 Day Zero is an online community for people who love creating lists, setting challenges, 
 and making positive changes in their lives. 

 Day Zero is an online community for people who love creating lists, setting challenges, and making positive changes in their lives. 


We believe that by making goal setting fun and competitive you can make real progress on achieving your ambitions. Open-ended goal setting (like bucket lists) don't work. It's only when you assign a time constraint that your focus and determination kicks in.

As well as the original 101 things in 1001 days challenge we have also come up with a range of other time based challenges. Try the one-year, weekly challenge of 52 Things in 52 Weeks , or for the twenty-somethings the popular 30 Things by 30. You can even define your own challenge. Why not set a list of things to do over summer, or a list of things to before graduating? Be creative!

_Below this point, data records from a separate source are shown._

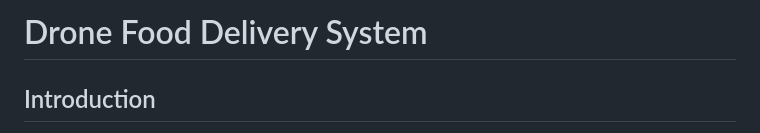
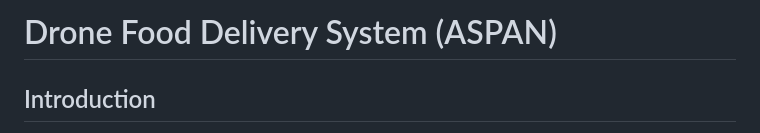
Before and after one commit to snzhrm/ASPAN_15P, a Markdown page: README.md, the part around the change. Drawn GitHub-style.

```diff
--- a/README.md
+++ b/README.md
@@ -1,4 +1,4 @@
-# Drone Food Delivery System
+# Drone Food Delivery System (ASPAN)
 
 ## Introduction
 This project is a Flask-based web application for managing drone deliveries of food orders. Users can browse restaurants, place orders, and track drone deliveries in real-time via an interactive web interface.
```
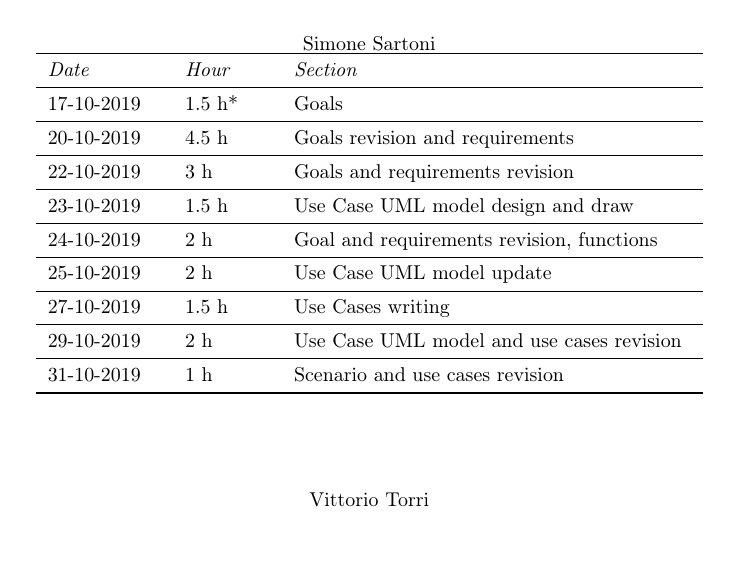
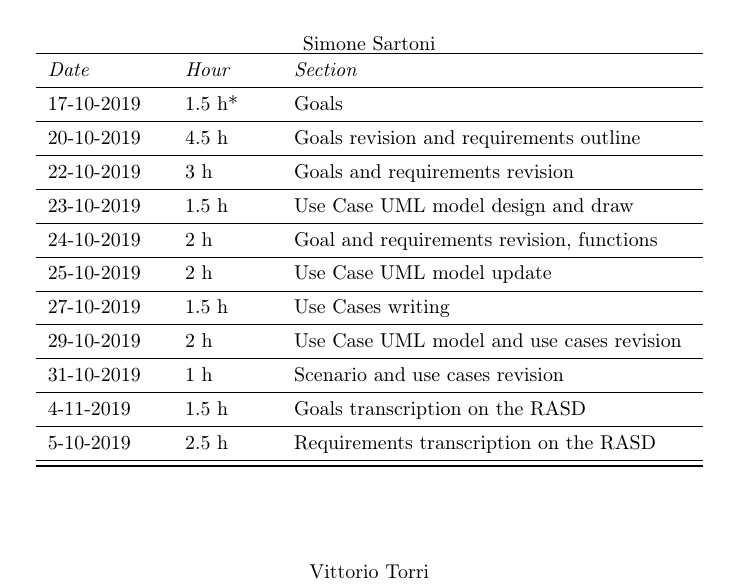
Before and after one commit to SimoneSartoni/SoftwareEngineering2, a LaTeX thesis (RASD/project.tex): part of page 31 of 33, cut so that both start at the same text, the shorter picture padded with empty space. Compiled offline with pdfLaTeX.

Commit message:
Update efforts

```diff
--- a/RASD/project.tex
+++ b/RASD/project.tex
@@ -604,14 +604,16 @@ Simone Sartoni \\
 \toprule
 \textit{Date} & \textit{Hour} & \textit{Section} \\ \midrule
 17-10-2019 & 1.5 h* & Goals \\ \midrule
-20-10-2019 & 4.5 h & Goals revision and requirements  \\ \midrule
+20-10-2019 & 4.5 h & Goals revision and requirements outline  \\ \midrule
 22-10-2019 & 3 h & Goals and requirements revision \\ \midrule
 23-10-2019 & 1.5 h & Use Case UML model design and draw \\ \midrule
 24-10-2019 & 2 h & Goal and requirements revision, functions \\ \midrule
 25-10-2019 & 2 h & Use Case UML model update \\ \midrule
 27-10-2019 & 1.5 h & Use Cases writing \\ \midrule
 29-10-2019 & 2 h & Use Case UML model and use cases revision \\ \midrule
-31-10-2019 & 1 h & Scenario and use cases revision \\
+31-10-2019 & 1 h & Scenario and use cases revision \\ \midrule
+4-11-2019 & 1.5 h & Goals transcription on the RASD \\ \midrule
+5-10-2019 & 2.5 h & Requirements transcription on the RASD \\ \midrule
 \bottomrule
 \end{tabular}
 \end{center}
```
Also changed, not shown: RASD/project.pdf.
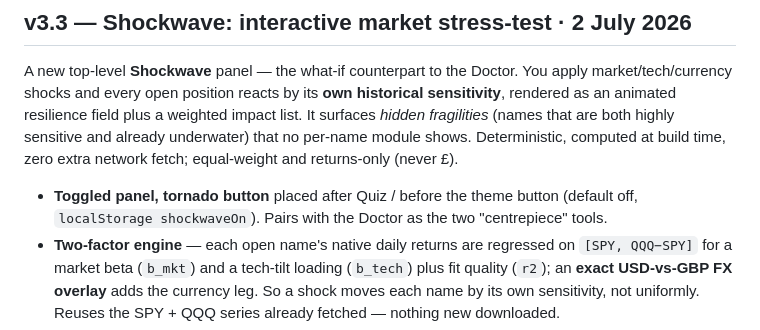
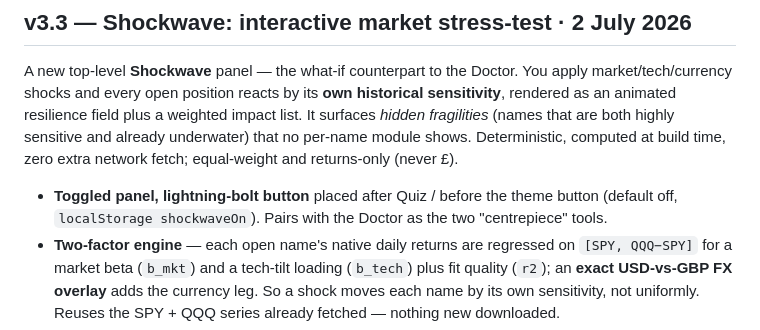
Before and after one commit to newpov/stocks-dashboard, a Markdown page: CHANGELOG.md, the part around the change. Rendered like a GitHub page.

```diff
--- a/CHANGELOG.md
+++ b/CHANGELOG.md
@@ -23,7 +23,7 @@ impact list. It surfaces *hidden fragilities* (names that are both highly sensit
 and already underwater) that no per-name module shows. Deterministic, computed at
 build time, zero extra network fetch; equal-weight and returns-only (never £).
 
-- **Toggled panel, tornado button** placed after Quiz / before the theme button (default off, `localStorage shockwaveOn`). Pairs with the Doctor as the two "centrepiece" tools.
+- **Toggled panel, lightning-bolt button** placed after Quiz / before the theme button (default off, `localStorage shockwaveOn`). Pairs with the Doctor as the two "centrepiece" tools.
 - **Two-factor engine** — each open name's native daily returns are regressed on `[SPY, QQQ−SPY]` for a market beta (`b_mkt`) and a tech-tilt loading (`b_tech`) plus fit quality (`r2`); an **exact USD-vs-GBP FX overlay** adds the currency leg. So a shock moves each name by its own sensitivity, not uniformly. Reuses the SPY + QQQ series already fetched — nothing new downloaded.
 - **Scenario presets, positive and negative** — Tech correction, Risk-off bear, 2008-style crash, Rate shock, Soft-landing rally, AI breakthrough, Crypto mainstream — each with a **likelihood** dot (common / occasional / rare) and, for drawdowns, an **estimated historical recovery time** ("~2 yrs"). Three live sliders (Market / Tech / USD) drive it too.
 - **Resilience field** — x = market sensitivity, y = *projected* return under the shock (dots sink as it lands), colour = estimated move, a shaded **danger quadrant** (sensitive AND projected-underwater); the hardest-hit dots **pulse**. A live **recommended-action sentence** names the most-exposed holding and what to do. Ranked **impact bars** (by weighted contribution) sit beneath with a "show all" expander.
```
Also changed, not shown: README.md (+1 -1 lines).
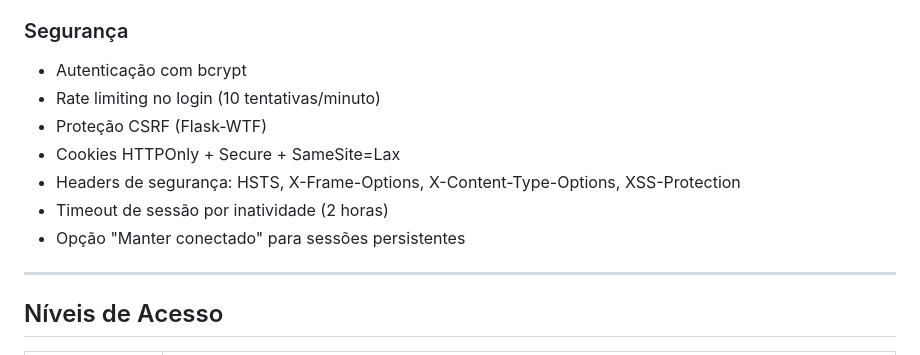
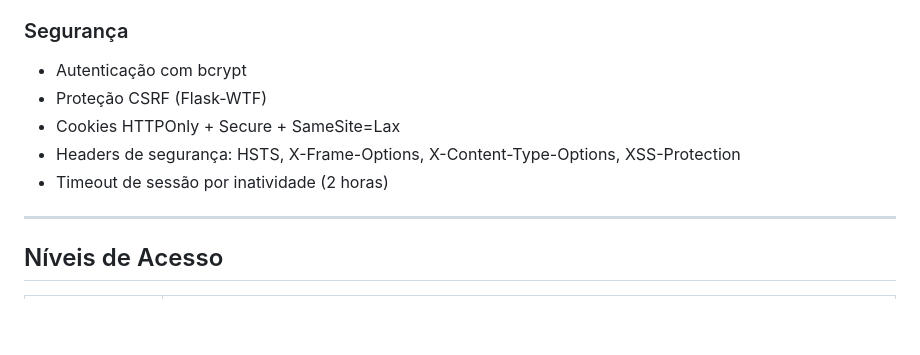
Before and after one commit to tay-create/posembarque-v2, a Markdown page: README.md, the part around the change. Rendered like a GitHub page; blank space fills up the shorter version.

```diff
--- a/README.md
+++ b/README.md
@@ -50,12 +50,10 @@ Sistema web de gestão de ocorrências logísticas em tempo real, desenvolvido p
 
 ### Segurança
 - Autenticação com bcrypt
-- Rate limiting no login (10 tentativas/minuto)
 - Proteção CSRF (Flask-WTF)
 - Cookies HTTPOnly + Secure + SameSite=Lax
 - Headers de segurança: HSTS, X-Frame-Options, X-Content-Type-Options, XSS-Protection
 - Timeout de sessão por inatividade (2 horas)
-- Opção "Manter conectado" para sessões persistentes
 
 ---
 
```
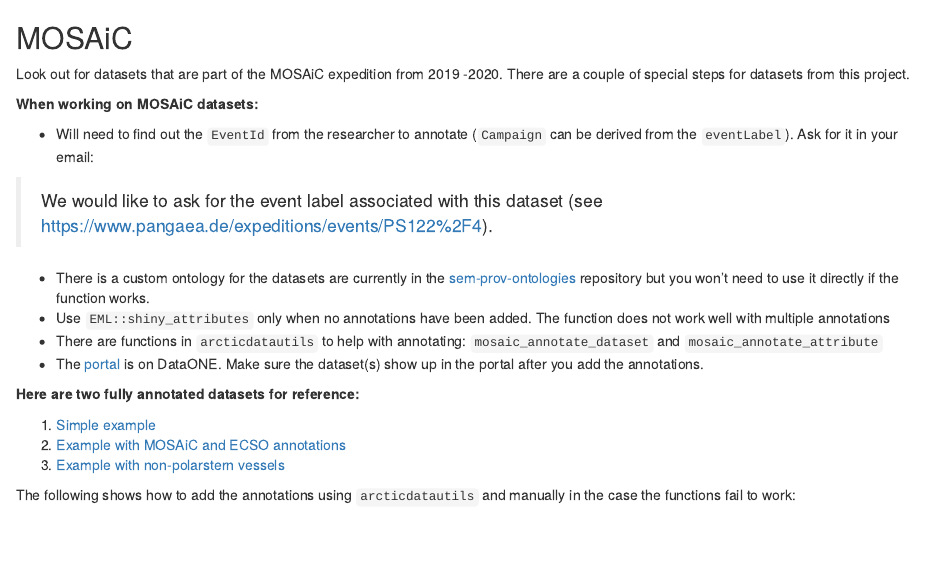
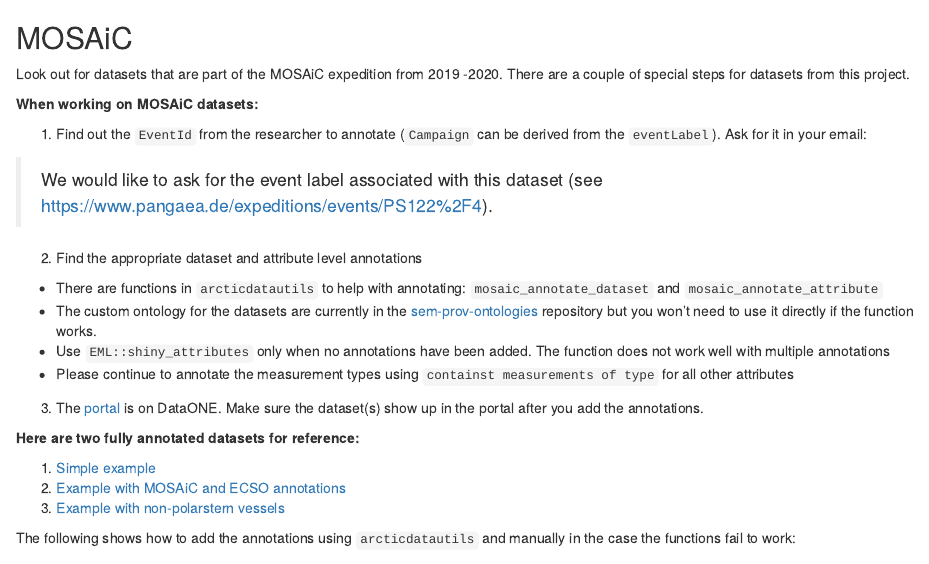
Before and after one commit to NCEAS/datateam-training, an R Markdown document (workflows/data_portals/mosaic.Rmd): the page in a window 1100 px wide, from its top. Rendered offline with R 4.5, knitr and Pandoc, with nearby package versions.

Commit message:
update the mosaic section with more detailed instructions on annotating and update dataset links

```diff
--- a/workflows/data_portals/mosaic.Rmd
+++ b/workflows/data_portals/mosaic.Rmd
@@ -4,19 +4,23 @@
 
 **When working on MOSAiC datasets:**
 
-- Will need to find out the `EventId` from the researcher to annotate (`Campaign` can be derived from the `eventLabel`). Ask for it in your email:
+1. Find out the `EventId` from the researcher to annotate (`Campaign` can be derived from the `eventLabel`). Ask for it in your email:
 
 > We would like to ask for the event label associated with this dataset (see https://www.pangaea.de/expeditions/events/PS122%2F4).
 
-- There is a custom ontology for the datasets are currently in the [sem-prov-ontologies](https://github.com/DataONEorg/sem-prov-ontologies/blob/main/MOSAiC/MOSAiC.owl) repository but you won't need to use it directly if the function works.
+2. Find the appropriate dataset and attribute level annotations
+
+- There are functions in `arcticdatautils` to help with annotating: `mosaic_annotate_dataset` and `mosaic_annotate_attribute`
+- The custom ontology for the datasets are currently in the [sem-prov-ontologies](https://github.com/DataONEorg/sem-prov-ontologies/blob/main/MOSAiC/MOSAiC.owl) repository but you won't need to use it directly if the function works.
 - Use `EML::shiny_attributes` only when no annotations have been added. The function does not work well with multiple annotations
-- There are functions in `arcticdatautils` to help with annotating: `mosaic_annotate_dataset` and `mosaic_annotate_attribute`
-- The [portal](https://search.dataone.org/portals/mosaic/Data) is on DataONE. Make sure the dataset(s) show up in the portal after you add the annotations.
+- Please continue to annotate the measurement types using `containst measurements of type` for all other attributes
+
+3. The [portal](https://search.dataone.org/portals/mosaic/Data) is on DataONE. Make sure the dataset(s) show up in the portal after you add the annotations.
 
 **Here are two fully annotated datasets for reference:**
 
 1. [Simple example](https://doi.org/10.18739/A27S7HT3B)
-2. [Example with MOSAiC and ECSO annotations](https://doi.org/10.18739/A23F4KP3J)
+2. [Example with MOSAiC and ECSO annotations](https://doi.org/10.18739/A2M03XZ32)
 3. [Example with non-polarstern vessels](https://arcticdata.io/catalog/view/urn%3Auuid%3A679b719b-2feb-4b61-a975-282149995b51)
 
 The following shows how to add the annotations using `arcticdatautils` and manually in the case the functions fail to work:
```
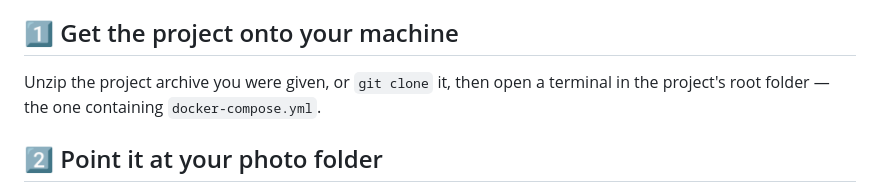
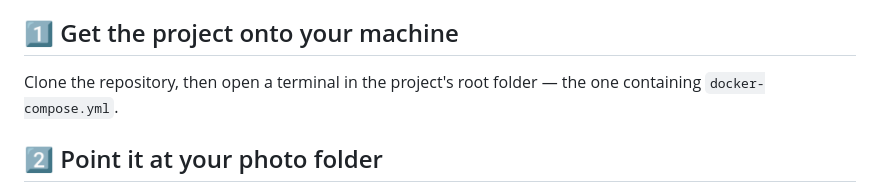
Before and after one commit to zh-yng/face-finder, a Markdown page: README.md, the part around the change. Rendered like a GitHub page.

Commit message:
Update instructions for cloning the repository

```diff
--- a/README.md
+++ b/README.md
@@ -27,7 +27,7 @@ You can name them, merge duplicates, and even search for photos of 2+ people tog
 
 ## 1️⃣ Get the project onto your machine
 
-Unzip the project archive you were given, or `git clone` it, then open a
+Clone the repository, then open a
 terminal in the project's root folder — the one containing `docker-compose.yml`.
 
 ## 2️⃣ Point it at your photo folder
```
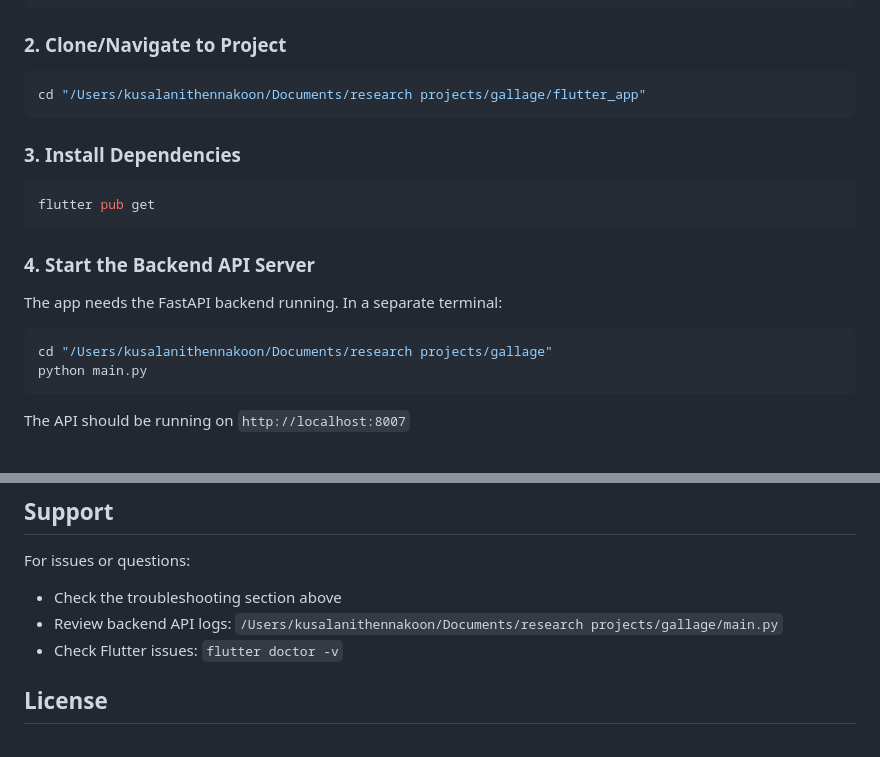
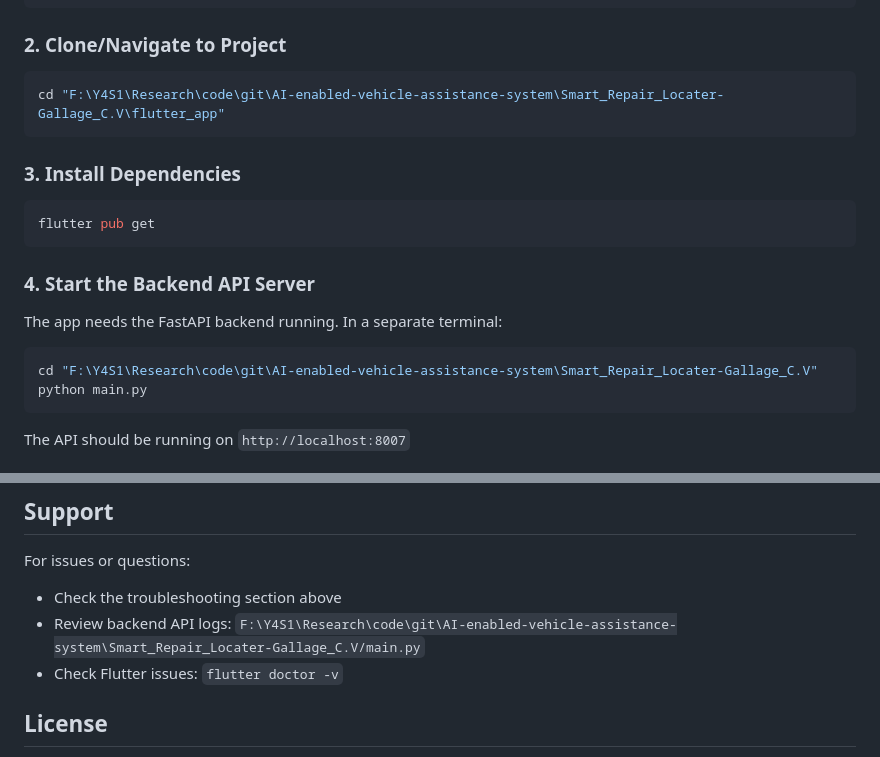
Before and after one commit to Lakindu02/AI-enabled-vehicle-assistance-system, a Markdown page: README.md, 2 parts joined by grey strips. GitHub-like rendering.

````diff
--- a/README.md
+++ b/README.md
@@ -58,7 +58,7 @@ flutter doctor
 ### 2. Clone/Navigate to Project
 
 ```bash
-cd "/Users/kusalanithennakoon/Documents/research projects/gallage/flutter_app"
+cd "F:\Y4S1\Research\code\git\AI-enabled-vehicle-assistance-system\Smart_Repair_Locater-Gallage_C.V\flutter_app"
 ```
 
 ### 3. Install Dependencies
@@ -72,7 +72,7 @@ flutter pub get
 The app needs the FastAPI backend running. In a separate terminal:
 
 ```bash
-cd "/Users/kusalanithennakoon/Documents/research projects/gallage"
+cd "F:\Y4S1\Research\code\git\AI-enabled-vehicle-assistance-system\Smart_Repair_Locater-Gallage_C.V"
 python main.py
 ```
 
@@ -335,7 +335,7 @@ Potential features to add:
 
 For issues or questions:
 - Check the troubleshooting section above
-- Review backend API logs: `/Users/kusalanithennakoon/Documents/research projects/gallage/main.py`
+- Review backend API logs: `F:\Y4S1\Research\code\git\AI-enabled-vehicle-assistance-system\Smart_Repair_Locater-Gallage_C.V/main.py`
 - Check Flutter issues: `flutter doctor -v`
 
 ## License
````
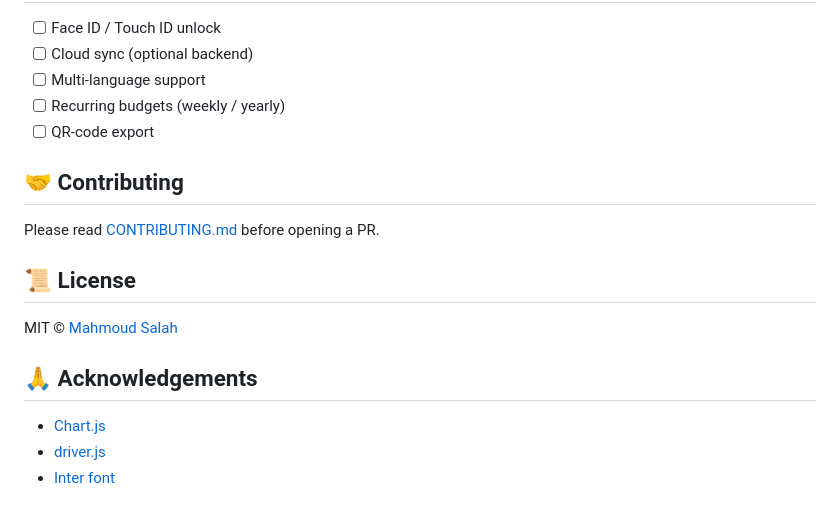
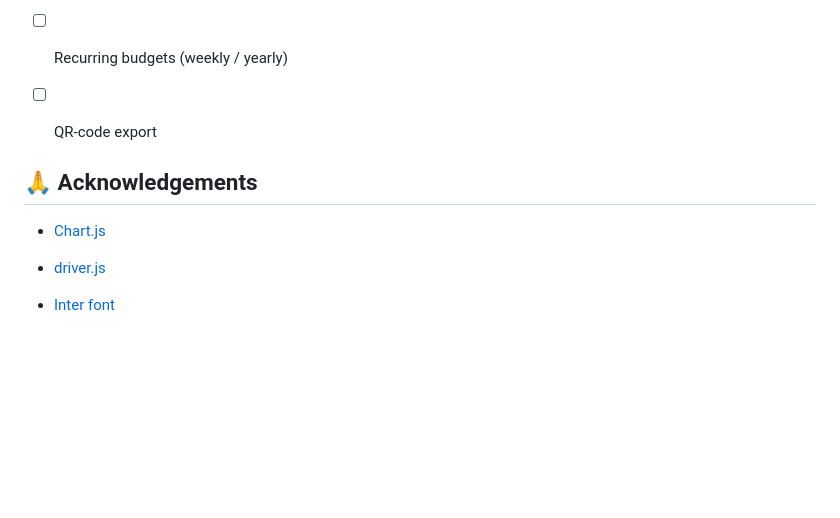
Before and after one commit to mahmoud-S-hassan/FinTrack, a Markdown page: README.md, the part around the change. Drawn GitHub-style; blank space fills up the shorter version.

Commit message:
Update README.md
removing unnecessary licenses

```diff
--- a/README.md
+++ b/README.md
@@ -81,13 +81,9 @@
 - [ ] Recurring budgets (weekly / yearly)
 - [ ] QR-code export
 
-## 🤝 Contributing
-Please read [CONTRIBUTING.md](./CONTRIBUTING.md) before opening a PR.
-
-## 📜 License
-MIT © [Mahmoud Salah](./LICENSE)
 
 ## 🙏 Acknowledgements
 - [Chart.js](https://chartjs.org)
 - [driver.js](https://driverjs.com)
+
 - [Inter font](https://rsms.me/inter)
```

What can you do with Day Zero Project

Check out some of our Feature Lists to gets some ideas for you lists. We regularly posts features on a wide range of topics.

Browse goals using Tags to find specific types of things to do.

Browse the Wall of Achievements to see some of the many amazing things our members are accomplishing.

Use the Idea Battle as a fun way to discover new and interesting things to do.

Find ideas from every corner of the globe with the Places directory. New goals are added all the time.

Check out the Ideas & Inspiration page for some featured goals.

The 101 Things in 1001 Days Challenge

Day Zero started out with the catchy challenge of completing 101 things in 1001 days. This has been enormously popular with tens of thousands of people getting involved and sharing their lists. We now offer many more types of challenges, but here are the original guidelines for the challenge:

The Challenge:

Complete 101 preset tasks in a period of 1001 days.

The Criteria:
Tasks must be specific (ie. no ambiguity in the wording) with a result that is either measurable or clearly defined. Tasks must also be realistic and stretching (ie. represent some amount of work on your part).

Why 1001 Days?

Many people have created lists in the past - frequently simple challenges such as New Year's resolutions or a 'Bucket List'. The key to beating procrastination is to set a deadline that is realistic. 1001 Days (about 2.75 years) is a better period of time than a year, because it allows you several seasons to complete the tasks, which is better for organising and timing some tasks such as overseas trips, study semesters, or outdoor activities.


The Next Step

Would you like to do even more with your goal setting? We have devised a set of powerful features to get you achieving at the next level. We call it Day Zero Plus. As well as a stack of benefits (with even more coming soon), you will be supporting the future of this website.

If the value and enjoyment you get from Day Zero Project is worth a few dollars a month then we would love to have your support as a subscribing member. Thank you!


Behind the Scenes

Day Zero Project was created by New Zealander, Michael Green. The website grew out of a blog post in 2003 when he set himself a goal of completing a list of 101 goals in 1001 days. He received such a large response from this that over time he developed the idea into a social community project.

In November 2011, Day Zero Project was awarded a grant to join the Start-up Chile entrepreneur programme. This is an ambitious plan funded by the Chilean government and designed to build the entrepreneur community in Chile. Day Zero Project is currently based in South America and hard at work developing new features and ideas for the website.

Michael is an avid traveller and photographer. See what he is up to on his Instagram @triplux. You can also follow him on Twitter.


Stay Connected

Don't miss out on the latest features and site updates. Like us on Facebook and follow @dayzero on Twitter.